The bill revises ERISA Section 4062(e) to clarify that a “substantial cessation of operations” occurs when an employer permanently ceases operations at a facility and, as a result, there is a “workforce reduction” of more than 15 percent of all eligible employees at all facilities in the contributing employer’s controlled group.  Under the amendment, a “workforce reduction” would mean the number of eligible employees at a facility who are separated from employment by reason of the permanent cessation of operations of the employer at the facility.  Certain eligible employees would be excluded from the reduction analysis, including employees who, within a reasonable period of time, are replaced by the employer, at the same or another facility in the United States, by an employee who is a citizen or resident of the United States.  In addition, employees would not be not taken into consideration for these purposes following the sale or other disposition of the assets or stock of the employer if the acquiring entity maintains the single-employer plan of the predecessor employer that includes assets and liabilities attributable to the accrued benefit of the employee and either (1) the employee is separated from employment at the facility, but within a reasonable period of time, is replaced by the acquiring entity by an employee who is a citizen or resident of the United States, or (2) the eligible employees continues to be employed at the facility of the acquiring entity.

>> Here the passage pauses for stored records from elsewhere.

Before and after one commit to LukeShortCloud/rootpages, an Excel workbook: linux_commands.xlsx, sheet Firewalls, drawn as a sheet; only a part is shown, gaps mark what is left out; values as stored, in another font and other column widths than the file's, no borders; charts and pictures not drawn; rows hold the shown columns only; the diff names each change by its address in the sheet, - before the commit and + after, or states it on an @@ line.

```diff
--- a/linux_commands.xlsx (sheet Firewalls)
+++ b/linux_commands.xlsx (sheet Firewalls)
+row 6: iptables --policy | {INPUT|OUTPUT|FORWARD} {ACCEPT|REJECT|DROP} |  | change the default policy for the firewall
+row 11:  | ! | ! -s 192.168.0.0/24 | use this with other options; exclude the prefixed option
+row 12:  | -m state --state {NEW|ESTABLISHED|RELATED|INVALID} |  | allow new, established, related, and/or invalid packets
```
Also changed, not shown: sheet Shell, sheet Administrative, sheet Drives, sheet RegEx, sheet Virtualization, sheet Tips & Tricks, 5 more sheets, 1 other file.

The Congressional Budget Office estimates that Senate Bill 2511 would reduce the contributions that plan sponsors are required to make to their plans as a result of terminating operations at a facility, leading to increases in employer revenues and decreases in direct spending.  The House of Representatives concluded its fall session on September 19, 2014 without acting on the bill.  It remains to be seen whether the House will take up the Senate bill when it returns for a “lame-duck” session after the mid-term elections.